--- REQUIREMENT ---
From first line to last, give the records again word for word and omit the pictures.

=== Begin Enclosure ===

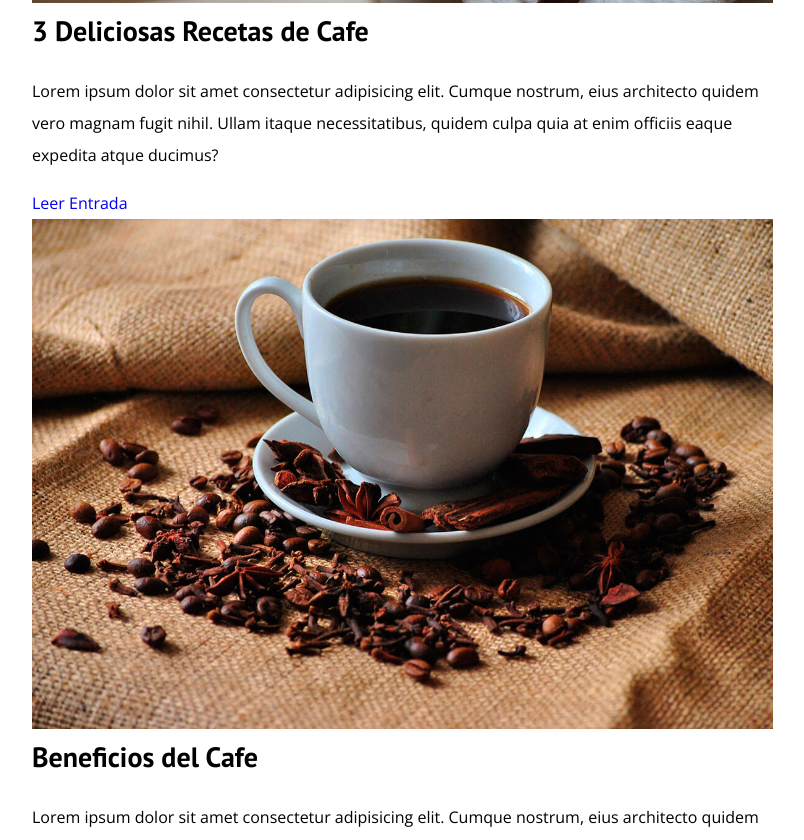
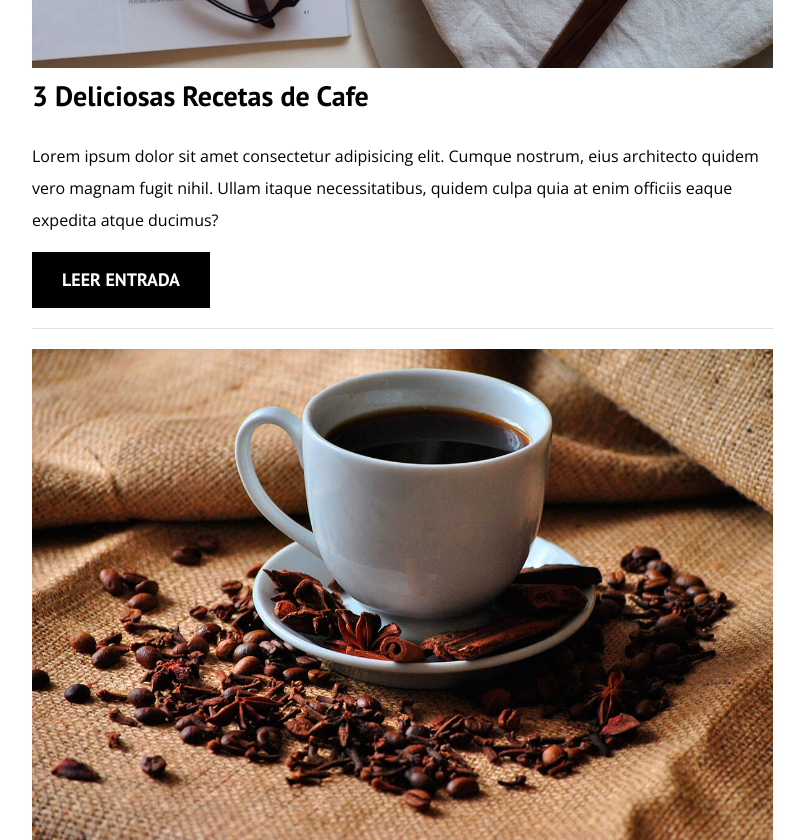
Before and after one commit to micadschmidt/blogcafe, a plain HTML site: page index.html in a window 1280 px wide. Shown: the part 1960-2800 px from the top of the page, without its empty margins (32-836 px from the left). Drawn offline with nearby package versions, Linux system fonts and the light colour scheme.

Commit message:
added buttons

```diff
--- a/css/style.css
+++ b/css/style.css
@@ -116,3 +116,31 @@ img {
     column-gap: 4rem;
   }
 }
+.entrada {
+  border-bottom: 1px solid #e1e1e1;
+  margin-bottom: 2rem;
+}
+.entrada:last-of-type {
+  border: none;
+  margin-bottom: 0;
+}
+/*Botones*/
+.boton {
+  display: block;
+  font-family: var(--fuenteHeading);
+  color: var(--blanco);
+  text-align: center;
+  padding: 1rem 3rem;
+  font-size: 1.8rem;
+  text-transform: uppercase;
+  font-weight: 700;
+  margin-bottom: 2rem;
+}
+@media (min-width:768px) {
+  .boton {
+    display: inline-block;
+  }
+  .boton--primario {
+    background-color: var(--negro);
+  }
+}
```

=== End Enclosure ===

--- EXERCISE RESPONSE ---
Before and after one commit to micadschmidt/blogcafe, a plain HTML site: page index.html in a window 1280 px wide. Shown: the part 1960-2800 px from the top of the page, without its empty margins (32-836 px from the left). Drawn offline with nearby package versions, Linux system fonts and the light colour scheme.

Commit message:
added buttons

```diff
--- a/css/style.css
+++ b/css/style.css
@@ -116,3 +116,31 @@ img {
     column-gap: 4rem;
   }
 }
+.entrada {
+  border-bottom: 1px solid #e1e1e1;
+  margin-bottom: 2rem;
+}
+.entrada:last-of-type {
+  border: none;
+  margin-bottom: 0;
+}
+/*Botones*/
+.boton {
+  display: block;
+  font-family: var(--fuenteHeading);
+  color: var(--blanco);
+  text-align: center;
+  padding: 1rem 3rem;
+  font-size: 1.8rem;
+  text-transform: uppercase;
+  font-weight: 700;
+  margin-bottom: 2rem;
+}
+@media (min-width:768px) {
+  .boton {
+    display: inline-block;
+  }
+  .boton--primario {
+    background-color: var(--negro);
+  }
+}
```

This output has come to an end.